_What to produce:_
The response should consist of every line below, restated exactly, with no pictures.

(Saved entries)
# # # # #

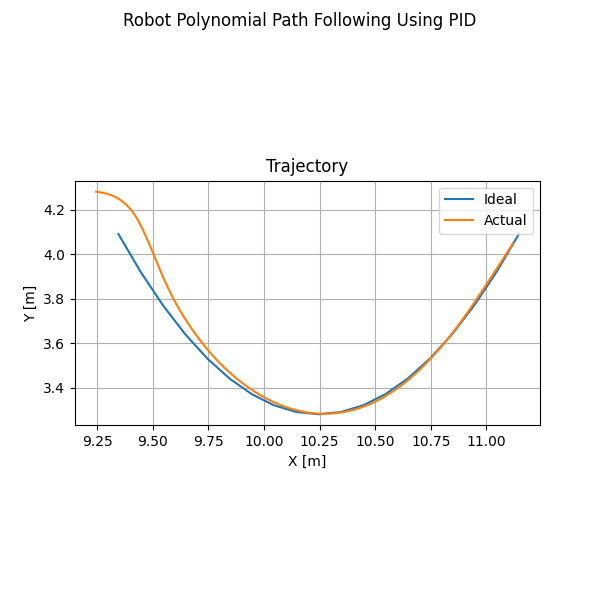
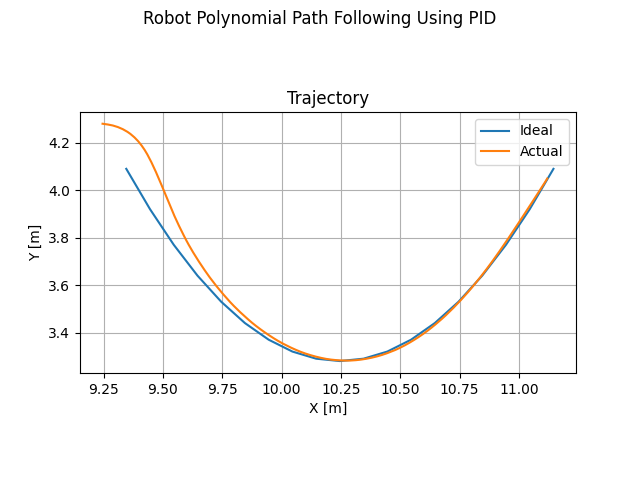
traj graph touch up

diff --git a/plot_errors.py b/plot_errors.py
@@ -77,7 +77,7 @@ def plot_traj(dir: Path, traj_name: str, ctrlr_name: str) -> None:
     f_pose = dir.joinpath("robot_pose.csv")
     f_save = dir.joinpath("graph.png")
 
-    fig, ax0 = plt.subplots(1, 1, figsize=(6, 6))
+    fig, ax0 = plt.subplots(1, 1)
     fig.suptitle(f"Robot {traj_name.capitalize()} Path Following Using {ctrlr_name}")
 
     # plot ideal traj
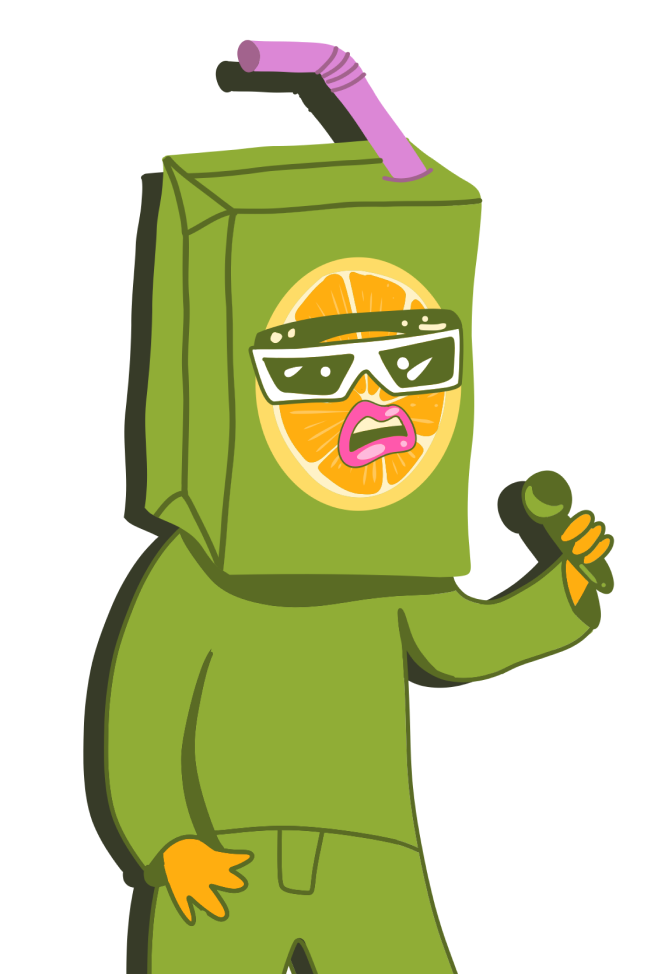
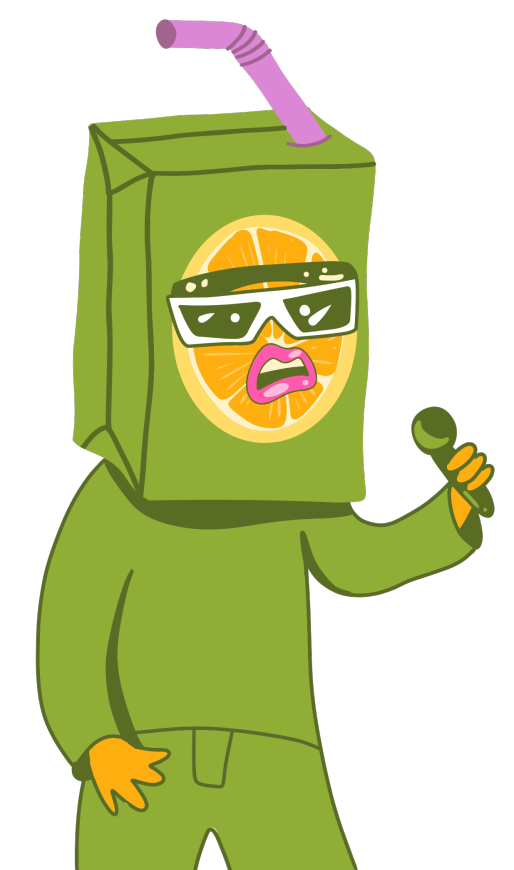
Remove shadow from green orange guy on trending projects (#516)
* remove shadow from green orange guy on trending projects

* crop green_orange.png and align properly on trending section

Changed region(s): [[0.0623, 0.0, 0.965, 1.0], [0.6226, 0.869, 0.716, 1.0], [0.5603, 0.0931, 0.5914, 0.1241]]

diff --git a/src/components/Landing/TrendingSection.tsx b/src/components/Landing/TrendingSection.tsx
@@ -40,10 +40,18 @@ export default function TrendingSection() {
   return (
     <section style={trendingProjectsStyle}>
       <Row style={{ maxWidth: 1200, margin: 'auto' }}>
-        <Col xs={0} lg={8}>
+        <Col
+          xs={0}
+          lg={8}
+          style={{
+            display: 'flex',
+            alignItems: 'flex-end',
+            justifyContent: 'center',
+          }}
+        >
           <img
             className="hide-mobile hide-tablet"
-            style={{ height: 550, marginTop: 46 }}
+            style={{ height: 550 }}
             src="/assets/green_orange.png"
             alt="Green orange singing"
           />
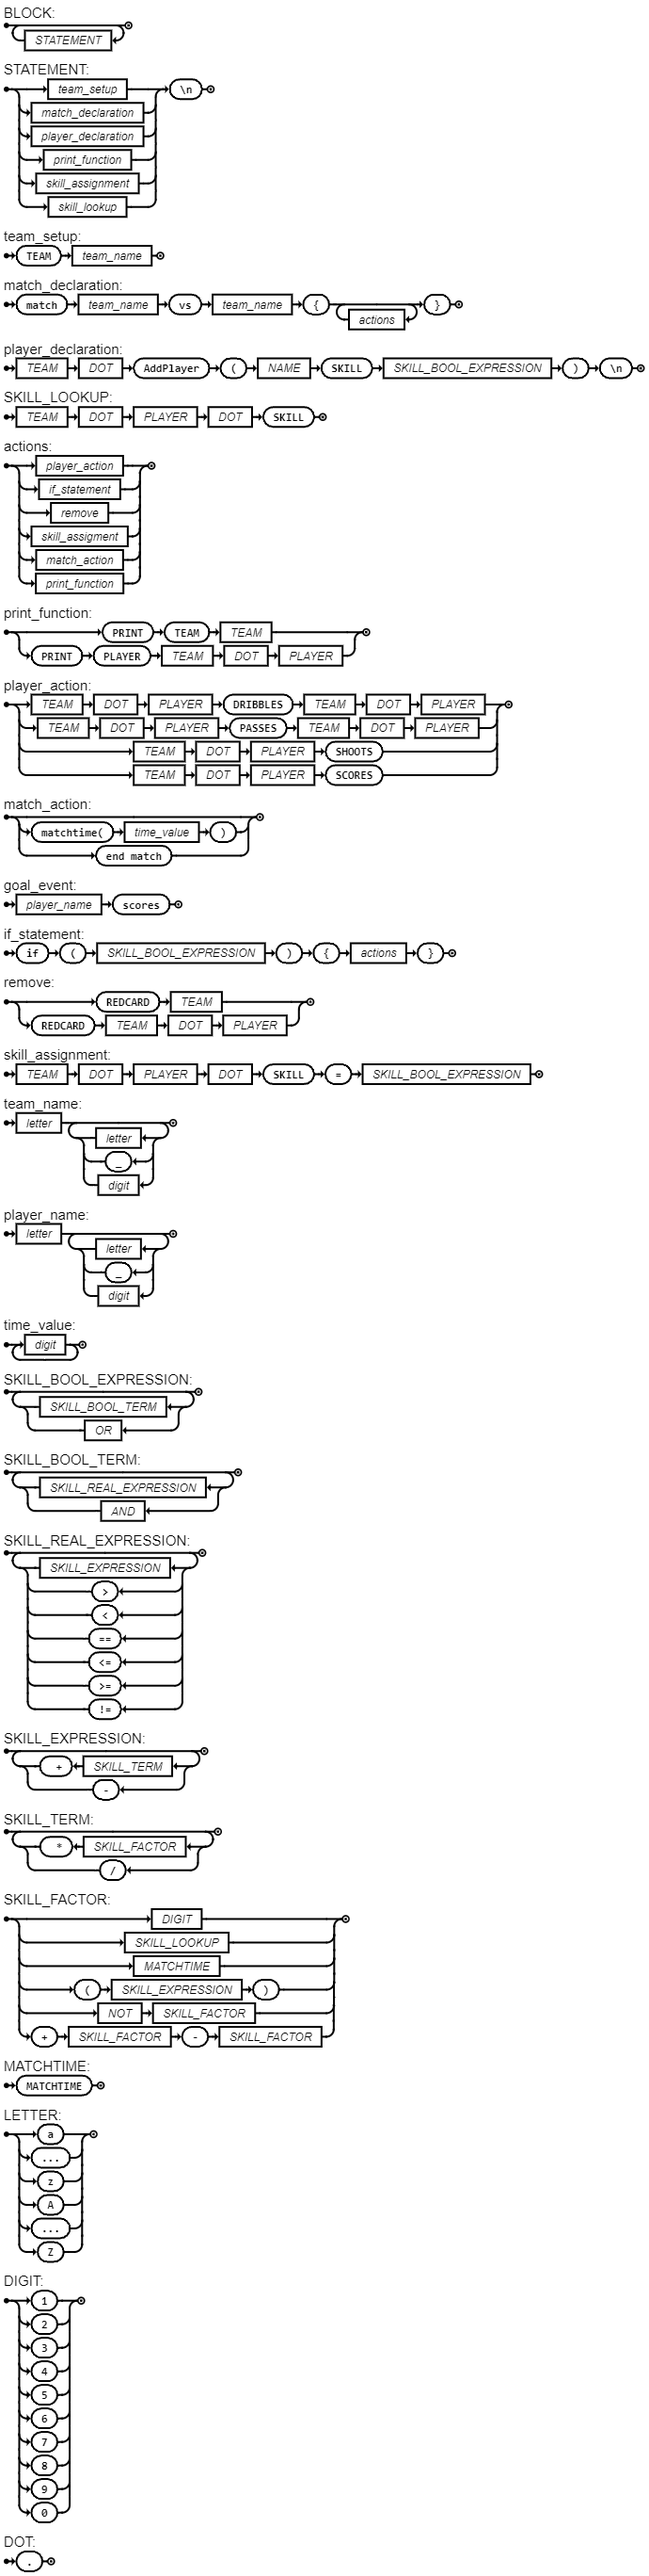
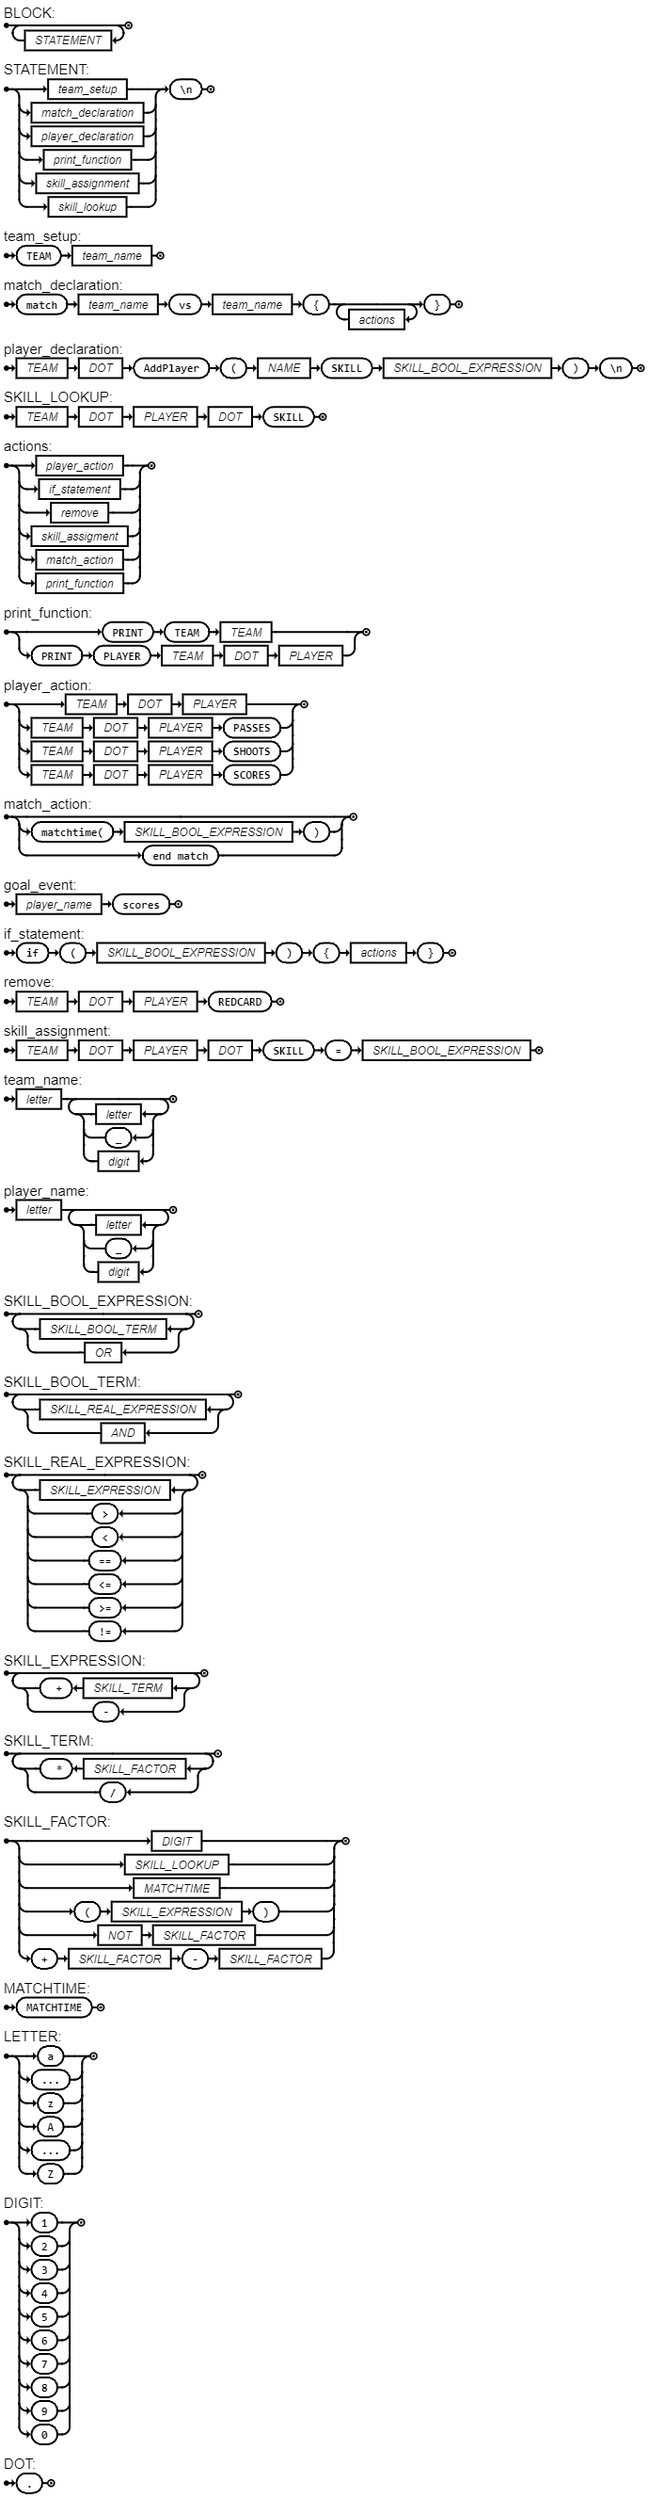
update readme

Changed region(s): [[0.0, 0.0, 1.0, 1.0]]

diff --git a/README.md b/README.md
@@ -2,46 +2,46 @@
 language de futebol
 
 <p>
-BLOCK = { STATEMENT };<br/>
-STATEMENT = ( team_setup | match_declaration | player_declaration | print_function | skill_assignment | skill_lookup), "\n" ;<br/>
-team_setup  = "TEAM", team_name ;<br/>
-match_declaration = "match", team_name, "vs", team_name, "{", { actions}, "}" ;<br/>
-player_declaration = TEAM, DOT, "AddPlayer", "(", NAME, "SKILL", SKILL_BOOL_EXPRESSION, ")", "\n" ;<br/>
-SKILL_LOOKUP = TEAM, DOT, PLAYER,DOT, "SKILL";<br/>
-actions = (player_action, | ball_control  | 
-if_statement  |  remove,  | skill_assigment  |  match_action | print_function) ;<br/>
+BLOCK = { STATEMENT };  <br/>
+STATEMENT = ( team_setup | match_declaration | player_declaration | print_function | skill_assignment | skill_lookup), "\n" ; <br/>
+team_setup  = "TEAM", team_name ; <br/>
+match_declaration = "match", team_name, "vs", team_name, "{", { actions}, "}" ; <br/>
+player_declaration = TEAM, DOT, "AddPlayer", "(", NAME, "SKILL", SKILL_BOOL_EXPRESSION, ")", "\n" ; <br/>
+SKILL_LOOKUP = TEAM, DOT, PLAYER,DOT, "SKILL"; 
+actions = (player_action,  | 
+if_statement  |  remove,  | skill_assigment  |  match_action | print_function) ; <br/>
 
-print_function = "PRINT", "TEAM", TEAM  |   "PRINT", "PLAYER", TEAM ,  DOT , PLAYER  |  "PRINT", "MATCH" , MATCH;<br/>
+print_function = "PRINT", "TEAM", TEAM  |   "PRINT", "PLAYER", TEAM ,  DOT , PLAYER  ;<br/>
 
-player_action= (TEAM, DOT, PLAYER, "DRIBBLES", TEAM, DOT, PLAYER  | TEAM, DOT, PLAYER, "PASSES", TEAM, DOT, PLAYER | 
+player_action= ( TEAM, DOT, PLAYER  | TEAM, DOT, PLAYER, "PASSES"| 
 TEAM, DOT, PLAYER, "SHOOTS" 
 | 
-TEAM, DOT, PLAYER, "SCORES" );<br/>
-ball_control = "BALLCONTROL TRUE" | "BALLCONTROL FALSE"  ;<br/>
-match_action =["matchtime(", time_value ,")"] | ["end match"];<br/>
-goal_event = player_name, "scores" ;<br/>
-if_statement = "if", "(" ,SKILL_BOOL_EXPRESSION, ")","{", actions, "}" ;<br/>
-remove = "REDCARD" ,TEAM | "REDCARD", TEAM ,DOT, PLAYER  ;<br/>
-skill_assignment =TEAM ,DOT, PLAYER , DOT , "SKILL", "=", SKILL_BOOL_EXPRESSION ;<br/>
-team_name = letter, { letter | "_" | digit } ;<br/>
-player_name = letter, { letter | "_" | digit } ;<br/>
-time_value = digit, { digit } ;<br/>
-SKILL_BOOL_EXPRESSION = { SKILL_BOOL_TERM |  OR};<br/>
+TEAM, DOT, PLAYER, "SCORES" ); <br/>
+match_action =["matchtime(", SKILL_BOOL_EXPRESSION,")"] | ["end match"]; <br/>
+goal_event = player_name, "scores" ; <br/>
+if_statement = "if", "(" ,SKILL_BOOL_EXPRESSION, ")","{", actions, "}" ; <br/>
+remove =   TEAM ,DOT, PLAYER , "REDCARD", ; <br/>
+skill_assignment =TEAM ,DOT, PLAYER , DOT , "SKILL", "=", SKILL_BOOL_EXPRESSION ; <br/>
+team_name = letter, { letter | "_" | digit } ; <br/>
+player_name = letter, { letter | "_" | digit } ; <br/>
 
-SKILL_BOOL_TERM = { SKILL_REAL_EXPRESSION|  AND};<br/>
+SKILL_BOOL_EXPRESSION = { SKILL_BOOL_TERM |  OR}; <br/>
 
-SKILL_REAL_EXPRESSION= { SKILL_EXPRESSION|  ">" |  "<" |  "==" |  "<=" |  ">=" |  "!=" };<br/>
+SKILL_BOOL_TERM = { SKILL_REAL_EXPRESSION|  AND}; <br/>
 
-SKILL_EXPRESSION= { SKILL_TERM, " +" |  "-" };<br/>
+SKILL_REAL_EXPRESSION= { SKILL_EXPRESSION|  ">" |  "<" |  "==" |  "<=" |  ">=" |  "!=" }; <br/>
 
-SKILL_TERM= { SKILL_FACTOR, " *" |  "/" };<br/>
+SKILL_EXPRESSION= { SKILL_TERM, " +" |  "-" }; <br/>
 
-
-SKILL_FACTOR= (DIGIT  | SKILL_LOOKUP| "(" , SKILL_EXPRESSION, ")"  | NOT, SKILL_FACTOR|  "+" , SKILL_FACTOR, "-", SKILL_FACTOR);<br/>
+SKILL_TERM= { SKILL_FACTOR, " *" |  "/" }; <br/>
 
 
-LETTER = ( "a" | "..." | "z" | "A" | "..." | "Z" ) ;<br/>
-DIGIT = ( "1" | "2" | "3" | "4" | "5" | "6" | "7" | "8" | "9" | "0" ) ;<br/>
-DOT = "."; <br/>
+SKILL_FACTOR= (DIGIT  | SKILL_LOOKUP| MATCHTIME |"(" , SKILL_EXPRESSION, ")"  | NOT, SKILL_FACTOR|  "+" , SKILL_FACTOR, "-", SKILL_FACTOR); <br/>
+
+MATCHTIME= "MATCHTIME";<br/>
+
+LETTER = ( "a" | "..." | "z" | "A" | "..." | "Z" ) ; <br/>
+DIGIT = ( "1" | "2" | "3" | "4" | "5" | "6" | "7" | "8" | "9" | "0" ) ; <br/>
+DOT = ".";  <br/>
 </p>
 <img src="download.png"/>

# # # # #

_Answer to this task:_
traj graph touch up

diff --git a/plot_errors.py b/plot_errors.py
@@ -77,7 +77,7 @@ def plot_traj(dir: Path, traj_name: str, ctrlr_name: str) -> None:
     f_pose = dir.joinpath("robot_pose.csv")
     f_save = dir.joinpath("graph.png")
 
-    fig, ax0 = plt.subplots(1, 1, figsize=(6, 6))
+    fig, ax0 = plt.subplots(1, 1)
     fig.suptitle(f"Robot {traj_name.capitalize()} Path Following Using {ctrlr_name}")
 
     # plot ideal traj
Remove shadow from green orange guy on trending projects (#516)
* remove shadow from green orange guy on trending projects

* crop green_orange.png and align properly on trending section

Changed region(s): [[0.0623, 0.0, 0.965, 1.0], [0.6226, 0.869, 0.716, 1.0], [0.5603, 0.0931, 0.5914, 0.1241]]

diff --git a/src/components/Landing/TrendingSection.tsx b/src/components/Landing/TrendingSection.tsx
@@ -40,10 +40,18 @@ export default function TrendingSection() {
   return (
     <section style={trendingProjectsStyle}>
       <Row style={{ maxWidth: 1200, margin: 'auto' }}>
-        <Col xs={0} lg={8}>
+        <Col
+          xs={0}
+          lg={8}
+          style={{
+            display: 'flex',
+            alignItems: 'flex-end',
+            justifyContent: 'center',
+          }}
+        >
           <img
             className="hide-mobile hide-tablet"
-            style={{ height: 550, marginTop: 46 }}
+            style={{ height: 550 }}
             src="/assets/green_orange.png"
             alt="Green orange singing"
           />
update readme

Changed region(s): [[0.0, 0.0, 1.0, 1.0]]

diff --git a/README.md b/README.md
@@ -2,46 +2,46 @@
 language de futebol
 
 <p>
-BLOCK = { STATEMENT };<br/>
-STATEMENT = ( team_setup | match_declaration | player_declaration | print_function | skill_assignment | skill_lookup), "\n" ;<br/>
-team_setup  = "TEAM", team_name ;<br/>
-match_declaration = "match", team_name, "vs", team_name, "{", { actions}, "}" ;<br/>
-player_declaration = TEAM, DOT, "AddPlayer", "(", NAME, "SKILL", SKILL_BOOL_EXPRESSION, ")", "\n" ;<br/>
-SKILL_LOOKUP = TEAM, DOT, PLAYER,DOT, "SKILL";<br/>
-actions = (player_action, | ball_control  | 
-if_statement  |  remove,  | skill_assigment  |  match_action | print_function) ;<br/>
+BLOCK = { STATEMENT };  <br/>
+STATEMENT = ( team_setup | match_declaration | player_declaration | print_function | skill_assignment | skill_lookup), "\n" ; <br/>
+team_setup  = "TEAM", team_name ; <br/>
+match_declaration = "match", team_name, "vs", team_name, "{", { actions}, "}" ; <br/>
+player_declaration = TEAM, DOT, "AddPlayer", "(", NAME, "SKILL", SKILL_BOOL_EXPRESSION, ")", "\n" ; <br/>
+SKILL_LOOKUP = TEAM, DOT, PLAYER,DOT, "SKILL"; 
+actions = (player_action,  | 
+if_statement  |  remove,  | skill_assigment  |  match_action | print_function) ; <br/>
 
-print_function = "PRINT", "TEAM", TEAM  |   "PRINT", "PLAYER", TEAM ,  DOT , PLAYER  |  "PRINT", "MATCH" , MATCH;<br/>
+print_function = "PRINT", "TEAM", TEAM  |   "PRINT", "PLAYER", TEAM ,  DOT , PLAYER  ;<br/>
 
-player_action= (TEAM, DOT, PLAYER, "DRIBBLES", TEAM, DOT, PLAYER  | TEAM, DOT, PLAYER, "PASSES", TEAM, DOT, PLAYER | 
+player_action= ( TEAM, DOT, PLAYER  | TEAM, DOT, PLAYER, "PASSES"| 
 TEAM, DOT, PLAYER, "SHOOTS" 
 | 
-TEAM, DOT, PLAYER, "SCORES" );<br/>
-ball_control = "BALLCONTROL TRUE" | "BALLCONTROL FALSE"  ;<br/>
-match_action =["matchtime(", time_value ,")"] | ["end match"];<br/>
-goal_event = player_name, "scores" ;<br/>
-if_statement = "if", "(" ,SKILL_BOOL_EXPRESSION, ")","{", actions, "}" ;<br/>
-remove = "REDCARD" ,TEAM | "REDCARD", TEAM ,DOT, PLAYER  ;<br/>
-skill_assignment =TEAM ,DOT, PLAYER , DOT , "SKILL", "=", SKILL_BOOL_EXPRESSION ;<br/>
-team_name = letter, { letter | "_" | digit } ;<br/>
-player_name = letter, { letter | "_" | digit } ;<br/>
-time_value = digit, { digit } ;<br/>
-SKILL_BOOL_EXPRESSION = { SKILL_BOOL_TERM |  OR};<br/>
+TEAM, DOT, PLAYER, "SCORES" ); <br/>
+match_action =["matchtime(", SKILL_BOOL_EXPRESSION,")"] | ["end match"]; <br/>
+goal_event = player_name, "scores" ; <br/>
+if_statement = "if", "(" ,SKILL_BOOL_EXPRESSION, ")","{", actions, "}" ; <br/>
+remove =   TEAM ,DOT, PLAYER , "REDCARD", ; <br/>
+skill_assignment =TEAM ,DOT, PLAYER , DOT , "SKILL", "=", SKILL_BOOL_EXPRESSION ; <br/>
+team_name = letter, { letter | "_" | digit } ; <br/>
+player_name = letter, { letter | "_" | digit } ; <br/>
 
-SKILL_BOOL_TERM = { SKILL_REAL_EXPRESSION|  AND};<br/>
+SKILL_BOOL_EXPRESSION = { SKILL_BOOL_TERM |  OR}; <br/>
 
-SKILL_REAL_EXPRESSION= { SKILL_EXPRESSION|  ">" |  "<" |  "==" |  "<=" |  ">=" |  "!=" };<br/>
+SKILL_BOOL_TERM = { SKILL_REAL_EXPRESSION|  AND}; <br/>
 
-SKILL_EXPRESSION= { SKILL_TERM, " +" |  "-" };<br/>
+SKILL_REAL_EXPRESSION= { SKILL_EXPRESSION|  ">" |  "<" |  "==" |  "<=" |  ">=" |  "!=" }; <br/>
 
-SKILL_TERM= { SKILL_FACTOR, " *" |  "/" };<br/>
+SKILL_EXPRESSION= { SKILL_TERM, " +" |  "-" }; <br/>
 
-
-SKILL_FACTOR= (DIGIT  | SKILL_LOOKUP| "(" , SKILL_EXPRESSION, ")"  | NOT, SKILL_FACTOR|  "+" , SKILL_FACTOR, "-", SKILL_FACTOR);<br/>
+SKILL_TERM= { SKILL_FACTOR, " *" |  "/" }; <br/>
 
 
-LETTER = ( "a" | "..." | "z" | "A" | "..." | "Z" ) ;<br/>
-DIGIT = ( "1" | "2" | "3" | "4" | "5" | "6" | "7" | "8" | "9" | "0" ) ;<br/>
-DOT = "."; <br/>
+SKILL_FACTOR= (DIGIT  | SKILL_LOOKUP| MATCHTIME |"(" , SKILL_EXPRESSION, ")"  | NOT, SKILL_FACTOR|  "+" , SKILL_FACTOR, "-", SKILL_FACTOR); <br/>
+
+MATCHTIME= "MATCHTIME";<br/>
+
+LETTER = ( "a" | "..." | "z" | "A" | "..." | "Z" ) ; <br/>
+DIGIT = ( "1" | "2" | "3" | "4" | "5" | "6" | "7" | "8" | "9" | "0" ) ; <br/>
+DOT = ".";  <br/>
 </p>
 <img src="download.png"/>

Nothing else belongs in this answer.